Love Smites
By John Dolan Browse author Email
Page 2 of 3
"For the West, I do not feel hatred. At most I feel a great contempt. I know only that every single one of us reeks of selfishness, masochism, and death. We have created a system in which it has simply become impossible to live, and what's more, we continue to export it."

Houellebecq's plot is a simple demonstration of this thesis, via two genres you hardly expect from him: the murder-mystery and the love story. The book opens with the mystery: the protagonist's father is found with his head bashed in. The death is no tragedy. The protagonist, Michel, quickly admits that he didn't like his father very much. Even this admission is a relief for a reader accustomed to American narratives in which no family relationship can be accepted as shallow or sour, but must be redeemed by a canting, formulaic "epiphany" in which the parent's deathbed becomes the scene of maudlin declarations of love.

The mystery evaporates equally quickly when the killer confesses. He is the brother of the old man's Muslim cleaning woman. He killed the old man when his sister confessed that she'd been having an affair with her employer. Thanks to the decadent French judicial system, the killer will get no more than a suspended sentence for killing an old man -- a dramatic illustration of Houellebecq's conviction that the West has turned on itself.

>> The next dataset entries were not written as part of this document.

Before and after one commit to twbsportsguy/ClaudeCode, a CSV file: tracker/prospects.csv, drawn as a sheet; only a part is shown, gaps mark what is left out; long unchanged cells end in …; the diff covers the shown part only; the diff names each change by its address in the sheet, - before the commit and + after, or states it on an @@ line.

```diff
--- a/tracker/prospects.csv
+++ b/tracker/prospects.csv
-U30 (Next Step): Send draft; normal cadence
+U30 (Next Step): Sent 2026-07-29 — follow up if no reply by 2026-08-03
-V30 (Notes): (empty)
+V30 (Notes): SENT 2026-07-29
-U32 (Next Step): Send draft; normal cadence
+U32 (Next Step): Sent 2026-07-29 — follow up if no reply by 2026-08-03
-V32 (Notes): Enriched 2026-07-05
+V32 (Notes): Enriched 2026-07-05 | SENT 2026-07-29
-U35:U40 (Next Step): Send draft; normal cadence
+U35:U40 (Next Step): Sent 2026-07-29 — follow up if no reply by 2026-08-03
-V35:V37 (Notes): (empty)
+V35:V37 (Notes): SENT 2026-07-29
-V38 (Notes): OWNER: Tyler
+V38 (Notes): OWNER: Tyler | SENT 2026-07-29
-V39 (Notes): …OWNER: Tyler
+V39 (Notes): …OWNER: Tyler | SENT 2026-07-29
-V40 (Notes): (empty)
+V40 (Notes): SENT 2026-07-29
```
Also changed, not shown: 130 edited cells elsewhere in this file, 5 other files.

The discovery of the killer marks the beginning of what is certainly the most sensational aspect of this novel: the explicit loathing and dread of Islam. Houellebecq's view is that the "masochism and death" of the West is clear in its unwillingness to protect itself against the mindless fecundity and zeal of Islam, represented here by the sullen, stupid murderer, despised even by the sister he was supposedly protecting. If you want to skip to the most notorious and extreme expression of this view, the one that got him sued in France, go directly to page 250, where you'll find this: "...I started to follow the international news again. Every time I heard that a Palestinian terrorist, or a Palestinian child or a pregnant Palestinian woman, had been gunned down in the Gaza Strip, I felt a quiver of enthusiasm at the thought of one less Muslim in the world. Yes, it was possible to live like this."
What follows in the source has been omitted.